His team has an overall record of 19-5-0 which is good for fourth in the entire league and Jake knows his team's success isn't all because of himself. "I have to give credit to Strida Hockey, the training program I attended. Also have to give some credit to my team, as we've had some great team chemistry and really pulled together this season", said Gwillim.
After talking with Johnstown's GM Rick Boyd, Gwillim decided to do some research on the team before becoming an official tender. It only took a few minutes to see the type of organization Johnstown is.
"After doing a little research, I knew Johnstown is where I wanted to start my junior career", said Gwillim. What did it for Jake? As he put it, the city and the fans. "The town looks beautiful, and it appears to be a tightknit community which is something that really appealed to me. The fans are also amazing. I watched a home game on Fasthockey, and the War Memorial was packed and electric. It was surreal", said Gwillim.
Currently, Johnstown sits third in NAHL attendance averaging 2,386 fans a game.
Gwillim is proving to be a solid goaltender in the NAPHL and looks at current NHL goalies to shape his game. "I try to take different techniques from pro goalies and use a combination that works best for me, but if I had to compare myself to an NHL goalie I'd say Reto Berra of the Calgary Flames. He's a big guy and reads the play well", said Gwillim.
Gwillim hasn't played at the Tier 2 level yet, but will get all the advice he needs from someone that's currently finding success in the league, his step-brother Dillion Kelley. Kelley currently plays for Austin and is known to Johnstown fans as recently playing for the Michigan Warriors. "He just said to play my game, don't be nervous and have fun. It will be faster than midgets, but I think I'll handle the adjustment well if I follow his advice", said Gwillim.
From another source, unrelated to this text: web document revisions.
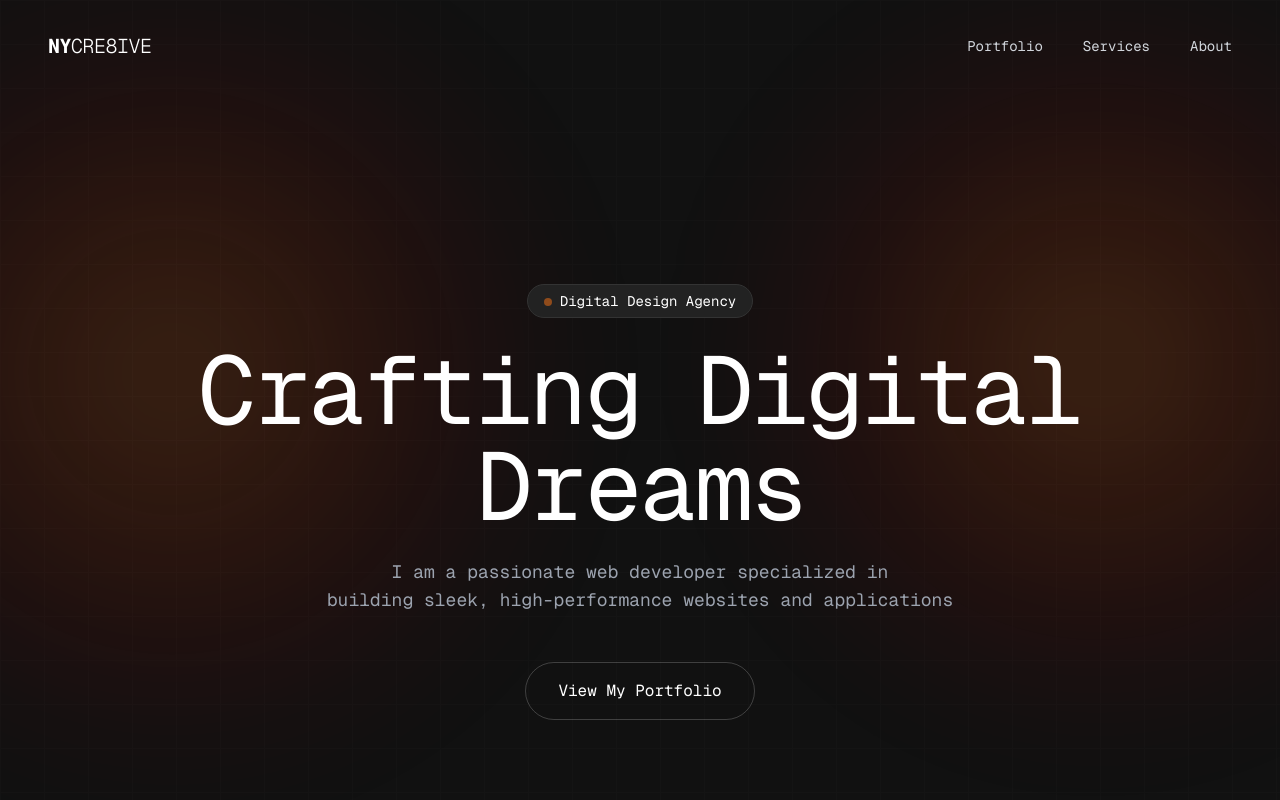
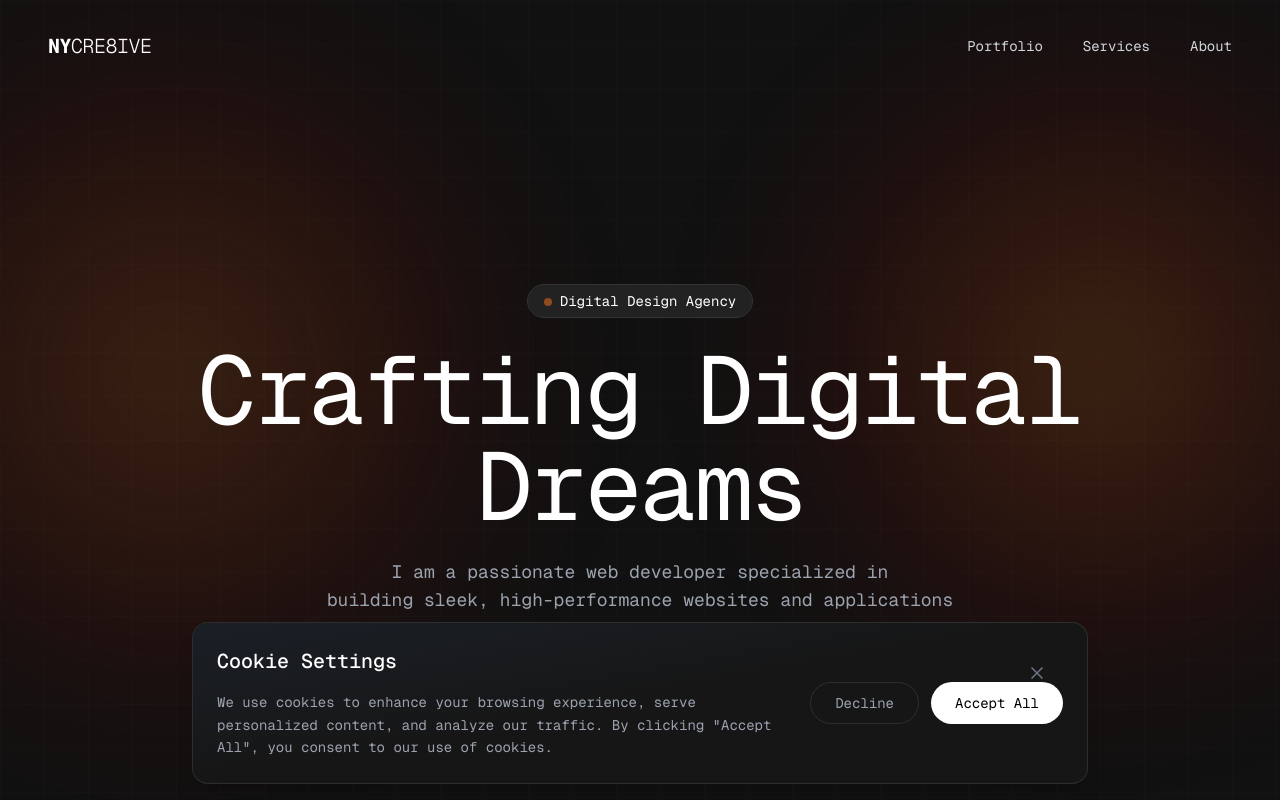
Before and after one commit to nanayawdev/nycre8ivestudio, a Next.js app: page / in a window 1280 px wide. Shown: the top 800 px of the page. Built offline with nearby package versions, Linux system fonts and the light colour scheme.

Commit message:
Add Cookie Consent component to root layout

```diff
--- /dev/null
+++ b/components/ui/cookie-consent.tsx
@@ -0,0 +1,85 @@
+"use client"
+
+import { motion, AnimatePresence } from "framer-motion"
+import { X } from "lucide-react"
+import { useState, useEffect } from "react"
+
+export function CookieConsent() {
+  const [isVisible, setIsVisible] = useState(false)
+
+  useEffect(() => {
+    // Check if user has already consented
+    const hasConsented = localStorage.getItem("cookieConsent")
+    if (!hasConsented) {
+      // Show after a small delay for better UX
+      const timer = setTimeout(() => setIsVisible(true), 1000)
+      return () => clearTimeout(timer)
+    }
+  }, [])
+
+  const handleAccept = () => {
+    localStorage.setItem("cookieConsent", "true")
+    setIsVisible(false)
+  }
+
+  const handleDecline = () => {
+    localStorage.setItem("cookieConsent", "false")
+    setIsVisible(false)
+  }
+
+  return (
+    <AnimatePresence>
+      {isVisible && (
+        <motion.div
+          initial={{ y: 100, opacity: 0 }}
+          animate={{ y: 0, opacity: 1 }}
+          exit={{ y: 100, opacity: 0 }}
+          transition={{ type: "spring", stiffness: 100, damping: 20 }}
+          className="fixed bottom-0 left-0 right-0 z-50 p-4"
+        >
+          <div className="max-w-4xl mx-auto">
+            <div className="relative bg-[#161616] rounded-2xl p-6 shadow-xl border border-white/10">
+              {/* Gradient overlay */}
+              <div className="absolute inset-0 rounded-2xl bg-gradient-to-br from-gray-800/50 via-transparent to-transparent" />
+
+              {/* Content */}
+              <div className="relative flex flex-col md:flex-row items-start md:items-center gap-4 md:gap-8">
+                <div className="flex-1 space-y-4">
+                  <h3 className="text-xl font-medium text-white">Cookie Settings</h3>
+                  <p className="text-gray-400 text-sm leading-relaxed">
+                    We use cookies to enhance your browsing experience, serve personalized content, and analyze our traffic.
+                    By clicking "Accept All", you consent to our use of cookies.
+                  </p>
+                </div>
+
+                {/* Buttons */}
+                <div className="flex flex-col sm:flex-row gap-3 w-full md:w-auto">
+                  <button
+                    onClick={handleDecline}
+                    className="px-6 py-2.5 rounded-full text-sm text-gray-400 hover:text-white border border-white/10 hover:border-white/20 transition-colors"
+                  >
+                    Decline
+                  </button>
+                  <button
+                    onClick={handleAccept}
+                    className="px-6 py-2.5 rounded-full text-sm bg-white text-black hover:bg-gray-100 transition-colors"
+                  >
+                    Accept All
+                  </button>
+                </div>
+
+                {/* Close button */}
+                <button
+                  onClick={handleDecline}
+                  className="absolute top-4 right-4 text-gray-500 hover:text-white transition-colors"
+                >
+                  <X className="w-5 h-5" />
+                </button>
+              </div>
+            </div>
+          </div>
+        </motion.div>
+      )}
+    </AnimatePresence>
+  )
+}
--- a/src/app/layout.tsx
+++ b/src/app/layout.tsx
@@ -1,6 +1,7 @@
 import type { Metadata } from "next";
 import { GeistMono } from 'geist/font';
 import "./globals.css";
+import { CookieConsent } from "../../components/ui/cookie-consent"
 
 export const metadata: Metadata = {
   title: "NYCre8ive Studio | Web Design & Development",
@@ -16,6 +17,7 @@ export default function RootLayout({
     <html lang="en">
       <body className={`${GeistMono.className} antialiased`}>
         {children}
+        <CookieConsent />
       </body>
     </html>
   );
```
Looking towards this offseason, Jake has a simple goal in mind. "Have a good camp, and ultimately make the roster", said Gwillim.
"I'd just like to say how grateful I am to have this opportunity to not only be apart of the organization, but to also be apart of the community", Gwillim added as our conversation was coming to an end.
I think I speak for the rest of the fans in Johnstown when I say we're looking forward to seeing him in a Tomahawks jersey come the 2014-2015 season.